In publishing, the big question to start the year is the same as it has been for the past several years: will we finally see The Winds of Winter, the sixth book in George R.R. Martin’s Song of Ice and Fire series? There’s no definitive word on that as of now (and we already know the eighth and final season of Game of Thrones isn’t coming until 2019), so all we can do is keep our fingers crossed. We do know, though, that Stephen King will follow up his packed 2017 with a new novel, The Outsider, coming in May. Other fiction titles for the year include Force of Nature by Jane Harper and Sunburn by Laura Lippman in February, Meg Wolitzer’s The Female Persuasion in April, and Lauren Groff’s Florida in June. Also, the Hogarth Shakespeare series, which sees popular contemporary authors update classic Bard tales, will have a new addition with Jo Nesbo’s Macbeth in April.

While her next novel isn’t coming until next year, a book of essays (including one on our collective love for public libraries) entitled Feel Free from Zadie Smith is part of a monumental year in non-fiction. A couple of social movements that gained steam as 2017 progressed will continue to demand attention and consideration. One is #MeToo and Time’s Up, highlighted at the recent Golden Globes ceremony. Rose McGowan’s Brave details her experience as an actress in Hollywood, while acclaimed author Roxane Gay compiles a series of essays by a number of women in Not That Bad: Dispatches from Rape Culture. A co-founder of Black Lives Matter, Patrisse Khan-Cullors, brings her struggle to light next week in When They Call You a Terrorist. In a related vein, a previously unpublished work from the late Zora Neale Hurston, Barracoon, looks at slavery’s effect on one man and the enduring legacy of the institution. But there are some books on less weighty topics as well, such as See What Can Be Done, a collection of cultural and media criticism from Lorrie Moore, and Creative Quest, a guide to creativity and inspiration from Questlove.

The world of music is already abuzz with the recent announcement of a new album forthcoming from Justin Timberlake. Man of the Woods comes out February 2, just two days before his performance at halftime of the Super Bowl. There’s plenty of other good music on tap, including a new album from platinum rockers Fall Out Boy, M A N I A, out a week from today. The anticipated Marvel movie Black Panther has an equally anticipated soundtrack that was curated and produced by Kendrick Lamar, who also performs on it, available February 9, a week before the movie debuts in theatres. An album featuring unheard recordings from the late Jimi Hendrix, Both Sides of the Sky, comes out March 9. Because of the nature of the music industry, nailing down future releases can be an inexact science, to say the least, but there’s a good chance of new album releases this year from such names as Paul McCartney, Bruce Springsteen, Madonna, Tool, Nicki Minaj, Kanye West, and Migos.
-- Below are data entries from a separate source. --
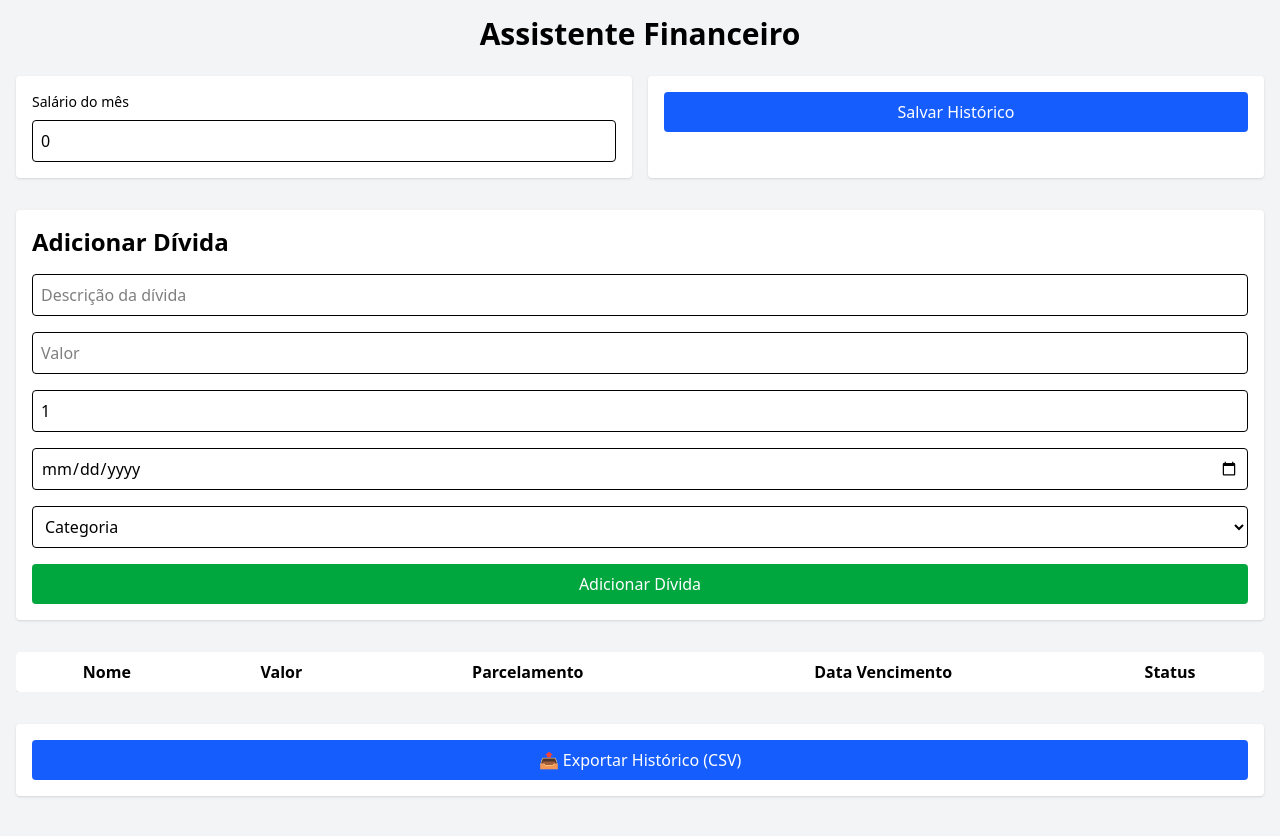
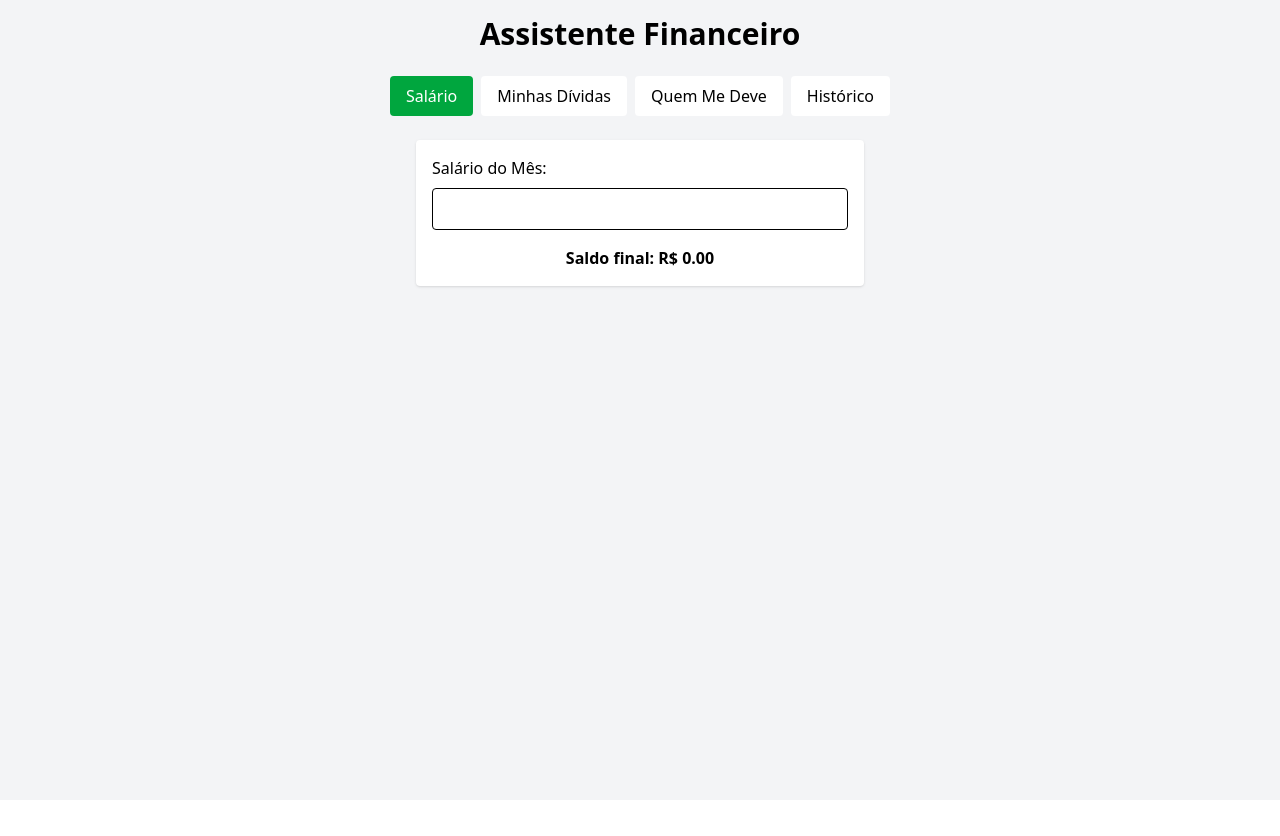
Before and after one commit to gfellipe/Assistente-financeiro, a React (Vite) app: page / in a window 1280 px wide. Shown: the top 836 px of the page. After the commit the page ends 800 px from the top, so only its background shows below. Built offline with nearby package versions, Linux system fonts and the light colour scheme.

Commit message:
Mensagem do commit

```diff
--- a/src/App.jsx
+++ b/src/App.jsx
@@ -1,193 +1,123 @@
-import { useState } from "react";
+// App.jsx
+import React, { useState, useEffect } from "react";
 
 export default function App() {
-  const [formReceber, setFormReceber] = useState({
-    nome: "",
-    valor: "",
-    parcelas: 1,
-    vencimento: "",
-    status: false,
-    categoria: "",
-  });
+  const [abaAtual, setAbaAtual] = useState("salario");
+  const [salario, setSalario] = useState(() => localStorage.getItem("salario") || "");
+  const [dividas, setDividas] = useState(() => JSON.parse(localStorage.getItem("dividas") || "[]"));
+  const [receber, setReceber] = useState(() => JSON.parse(localStorage.getItem("receber") || "[]"));
 
-  const [dividas, setDividas] = useState([]);
-  const [historico, setHistorico] = useState([]);
-  const [salario, setSalario] = useState(0);
-  const [filtro, setFiltro] = useState({
-    mes: "",
-    status: "",
-  });
+  const [formDivida, setFormDivida] = useState({ descricao: "", valor: "", parcelas: "1", vencimento: "", pago: false, categoria: "" });
+  const [formReceber, setFormReceber] = useState({ pessoa: "", descricao: "", valor: "", parcelas: "1", categoria: "" });
 
-  const adicionarDivida = () => {
-    setDividas([
-      ...dividas,
-      {
-        ...formReceber,
-        vencimento: formReceber.vencimento.replace("-", "/"),
-      },
-    ]);
-    setFormReceber({
-      nome: "",
-      valor: "",
-      parcelas: 1,
-      vencimento: "",
-      status: false,
-      categoria: "",
-    });
+  useEffect(() => {
+    localStorage.setItem("salario", salario);
+    localStorage.setItem("dividas", JSON.stringify(dividas));
+    localStorage.setItem("receber", JSON.stringify(receber));
+  }, [salario, dividas, receber]);
+
+  const handleAddDivida = () => {
+    setDividas([...dividas, formDivida]);
+    setFormDivida({ descricao: "", valor: "", parcelas: "1", vencimento: "", pago: false, categoria: "" });
   };
 
-  const salvarHistorico = () => {
-    setHistorico([
-      ...historico,
-      {
-        salario,
-        dividas,
-        receber: [],
-        data: new Date().toLocaleDateString("pt-BR"),
-      },
-    ]);
-    setDividas([]);
-    setSalario(0);
+  const handleAddReceber = () => {
+    setReceber([...receber, formReceber]);
+    setFormReceber({ pessoa: "", descricao: "", valor: "", parcelas: "1", categoria: "" });
   };
 
-  const exportarHistoricoParaCSV = () => {
-    const cabecalho = ["Mês", "Salário", "Total Dívidas", "Total a Receber"];
-    const linhas = historico.map((h) => [
-      h.data,
-      h.salario,
-      h.dividas.length,
-      h.receber.length,
-    ]);
+  const saldoFinal = Number(salario) - dividas.reduce((acc, d) => acc + Number(d.valor), 0) + receber.reduce((acc, r) => acc + Number(r.valor), 0);
 
-    const conteudo = [cabecalho, ...linhas]
-      .map((linha) => linha.join(";"))
-      .join("\n");
-
-    const blob = new Blob(["\uFEFF" + conteudo], { type: "text/csv;charset=utf-8;" });
-    const url = URL.createObjectURL(blob);
-    const link = document.createElement("a");
-    link.href = url;
-    link.setAttribute("download", "historico_financeiro.csv");
-    document.body.appendChild(link);
-    link.click();
-    document.body.removeChild(link);
-  };
+  const vencendoEm3Dias = dividas.filter(d => {
+    const hoje = new Date();
+    const venc = new Date(d.vencimento);
+    const diff = (venc - hoje) / (1000 * 60 * 60 * 24);
+    return diff >= 0 && diff <= 3;
+  });
 
   return (
     <div className="min-h-screen bg-gray-100 p-4">
       <h1 className="text-3xl font-bold text-center mb-6">Assistente Financeiro</h1>
 
-      {/* Tela de Salário */}
-      <div className="flex flex-col md:flex-row justify-between gap-4 mb-8">
-        <div className="w-full md:w-1/2 p-4 bg-white shadow rounded">
-          <label htmlFor="salario" className="block text-sm font-medium">Salário do mês</label>
-          <input
-            id="salario"
-            className="w-full p-2 border rounded mt-2"
-            type="number"
-            placeholder="Digite o salário"
-            value={salario}
-            onChange={(e) => setSalario(e.target.value)}
-          />
+      <div className="flex justify-center space-x-2 mb-6">
+        <button onClick={() => setAbaAtual("salario")} className={`px-4 py-2 rounded ${abaAtual === "salario" ? "bg-green-600 text-white" : "bg-white"}`}>Salário</button>
+        <button onClick={() => setAbaAtual("dividas")} className={`px-4 py-2 rounded ${abaAtual === "dividas" ? "bg-green-600 text-white" : "bg-white"}`}>Minhas Dívidas</button>
+        <button onClick={() => setAbaAtual("receber")} className={`px-4 py-2 rounded ${abaAtual === "receber" ? "bg-green-600 text-white" : "bg-white"}`}>Quem Me Deve</button>
+        <button onClick={() => setAbaAtual("historico")} className={`px-4 py-2 rounded ${abaAtual === "historico" ? "bg-green-600 text-white" : "bg-white"}`}>Histórico</button>
       </div>
 
-        <div className="w-full md:w-1/2 p-4 bg-white shadow rounded">
-          <button
-            onClick={salvarHistorico}
-            className="w-full bg-blue-600 text-white p-2 rounded"
-          >
-            Salvar Histórico
-          </button>
+      {abaAtual === "salario" && (
+        <div className="max-w-md mx-auto bg-white p-4 rounded shadow">
+          <label className="block mb-2 font-medium">Salário do Mês:</label>
+          <input type="number" className="w-full p-2 border rounded" value={salario} onChange={e => setSalario(e.target.value)} />
+          <div className="mt-4 text-center font-bold">Saldo final: R$ {saldoFinal.toFixed(2)}</div>
         </div>
-      </div>
+      )}
 
-      {/* Formulário de Dívida */}
-      <div className="w-full p-4 bg-white shadow rounded mb-8">
-        <h2 className="text-2xl font-semibold mb-4">Adicionar Dívida</h2>
-        <div className="space-y-4">
-          <input
-            className="w-full p-2 border rounded"
-            placeholder="Descrição da dívida"
-            value={formReceber.nome}
-            onChange={(e) => setFormReceber({ ...formReceber, nome: e.target.value })}
-          />
-          <input
-            className="w-full p-2 border rounded"
-            placeholder="Valor"
-            type="number"
-            value={formReceber.valor}
-            onChange={(e) => setFormReceber({ ...formReceber, valor: e.target.value })}
-          />
-          <input
-            className="w-full p-2 border rounded"
-            placeholder="Parcelas (1-12)"
-            type="number"
-            value={formReceber.parcelas}
-            onChange={(e) => setFormReceber({ ...formReceber, parcelas: e.target.value })}
-            min={1}
-            max={12}
-          />
-          <input
-            className="w-full p-2 border rounded"
-            type="date"
-            placeholder="Data de Vencimento"
-            value={formReceber.vencimento}
-            onChange={(e) => setFormReceber({ ...formReceber, vencimento: e.target.value })}
-          />
-          <select
-            className="w-full p-2 border rounded"
-            value={formReceber.categoria}
-            onChange={(e) => setFormReceber({ ...formReceber, categoria: e.target.value })}
-          >
-            <option value="">Categoria</option>
-            <option value="Aluguel">Aluguel</option>
-            <option value="Comida">Comida</option>
-            <option value="Lazer">Lazer</option>
+      {abaAtual === "dividas" && (
+        <div className="max-w-md mx-auto">
+          <input className="w-full p-2 mb-2 border rounded" placeholder="Descrição da dívida" value={formDivida.descricao} onChange={e => setFormDivida({ ...formDivida, descricao: e.target.value })} />
+          <input type="number" className="w-full p-2 mb-2 border rounded" placeholder="Valor" value={formDivida.valor} onChange={e => setFormDivida({ ...formDivida, valor: e.target.value })} />
+          <select className="w-full p-2 mb-2 border rounded" value={formDivida.parcelas} onChange={e => setFormDivida({ ...formDivida, parcelas: e.target.value })}>
+            {[...Array(12)].map((_, i) => (<option key={i + 1} value={i + 1}>{i + 1}x</option>))}
           </select>
-          <button
-            onClick={adicionarDivida}
-            className="w-full bg-green-600 text-white p-2 rounded"
-          >
-            Adicionar Dívida
-          </button>
-        </div>
-      </div>
+          <input type="date" className="w-full p-2 mb-2 border rounded" value={formDivida.vencimento} onChange={e => setFormDivida({ ...formDivida, vencimento: e.target.value })} />
+          <input className="w-full p-2 mb-2 border rounded" placeholder="Categoria" value={formDivida.categoria} onChange={e => setFormDivida({ ...formDivida, categoria: e.target.value })} />
+          <label className="block mb-2"><input type="checkbox" checked={formDivida.pago} onChange={e => setFormDivida({ ...formDivida, pago: e.target.checked })} /> Já foi pago?</label>
+          <button className="bg-green-600 text-white w-full p-2 rounded" onClick={handleAddDivida}>Adicionar Dívida</button>
 
-      {/* Tabela de Dívidas */}
-      <div className="overflow-x-auto mb-8">
-        <table className="min-w-full table-auto bg-white shadow rounded">
-          <thead>
+          <table className="w-full mt-4 text-center border">
+            <thead className="bg-green-200">
               <tr>
-              <th className="px-4 py-2">Nome</th>
-              <th className="px-4 py-2">Valor</th>
-              <th className="px-4 py-2">Parcelamento</th>
-              <th className="px-4 py-2">Data Vencimento</th>
-              <th className="px-4 py-2">Status</th>
+                <th>Descrição</th><th>Valor</th><th>Parcelas</th><th>Vencimento</th><th>Status</th>
               </tr>
             </thead>
             <tbody>
-            {dividas.map((divida, index) => (
-              <tr key={index}>
-                <td className="px-4 py-2">{divida.nome}</td>
-                <td className="px-4 py-2">{divida.valor}</td>
-                <td className="px-4 py-2">{divida.parcelas}</td>
-                <td className="px-4 py-2">{divida.vencimento}</td>
-                <td className="px-4 py-2">{divida.status ? "Pago" : "Pendente"}</td>
+              {dividas.map((d, i) => (
+                <tr key={i} className={`${vencendoEm3Dias.includes(d) ? "bg-red-100" : ""}`}>
+                  <td>{d.descricao}</td><td>R$ {d.valor}</td><td>{d.parcelas}x</td><td>{new Date(d.vencimento).toLocaleDateString()}</td><td>{d.pago ? "Pago" : "Pendente"}</td>
                 </tr>
               ))}
             </tbody>
           </table>
         </div>
+      )}
 
-      {/* Exportar Histórico */}
-      <div className="w-full p-4 bg-white shadow rounded mb-8">
-        <button
-          onClick={exportarHistoricoParaCSV}
-          className="w-full bg-blue-600 text-white p-2 rounded"
-        >
-          📤 Exportar Histórico (CSV)
-        </button>
+      {abaAtual === "receber" && (
+        <div className="max-w-md mx-auto">
+          <input className="w-full p-2 mb-2 border rounded" placeholder="Nome da Pessoa" value={formReceber.pessoa} onChange={e => setFormReceber({ ...formReceber, pessoa: e.target.value })} />
+          <input className="w-full p-2 mb-2 border rounded" placeholder="Descrição da dívida" value={formReceber.descricao} onChange={e => setFormReceber({ ...formReceber, descricao: e.target.value })} />
+          <input type="number" className="w-full p-2 mb-2 border rounded" placeholder="Valor" value={formReceber.valor} onChange={e => setFormReceber({ ...formReceber, valor: e.target.value })} />
+          <select className="w-full p-2 mb-2 border rounded" value={formReceber.parcelas} onChange={e => setFormReceber({ ...formReceber, parcelas: e.target.value })}>
+            {[...Array(12)].map((_, i) => (<option key={i + 1} value={i + 1}>{i + 1}x</option>))}
+          </select>
+          <input className="w-full p-2 mb-2 border rounded" placeholder="Categoria" value={formReceber.categoria} onChange={e => setFormReceber({ ...formReceber, categoria: e.target.value })} />
+          <button className="bg-green-600 text-white w-full p-2 rounded" onClick={handleAddReceber}>Adicionar</button>
+
+          <table className="w-full mt-4 text-center border">
+            <thead className="bg-green-200">
+              <tr><th>Pessoa</th><th>Descrição</th><th>Valor</th><th>Parcelas</th></tr>
+            </thead>
+            <tbody>
+              {receber.map((r, i) => (
+                <tr key={i}>
+                  <td>{r.pessoa}</td><td>{r.descricao}</td><td>R$ {r.valor}</td><td>{r.parcelas}x</td>
+                </tr>
+              ))}
+            </tbody>
+          </table>
         </div>
+      )}
+
+      {abaAtual === "historico" && (
+        <div className="text-center max-w-md mx-auto">
+          <h2 className="text-xl font-bold mb-2">Resumo</h2>
+          <p>Salário: R$ {salario}</p>
+          <p>Total Dívidas: R$ {dividas.reduce((acc, d) => acc + Number(d.valor), 0)}</p>
+          <p>Total a Receber: R$ {receber.reduce((acc, r) => acc + Number(r.valor), 0)}</p>
+          <p className="font-bold">Saldo Final: R$ {saldoFinal.toFixed(2)}</p>
+        </div>
+      )}
     </div>
   );
 }
```
Lines whose indentation alone changed are shown as unchanged.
As we said on last week’s movie preview, this is just scratching the surface of all the great content we can expect to see in 2018. Is there anything in particular you and your patrons are looking forward to? Let us know, and stay tuned to CVS Midwest Tape here on our blog as well as our Facebook and Twitter feeds for more information on exciting new releases as they become available.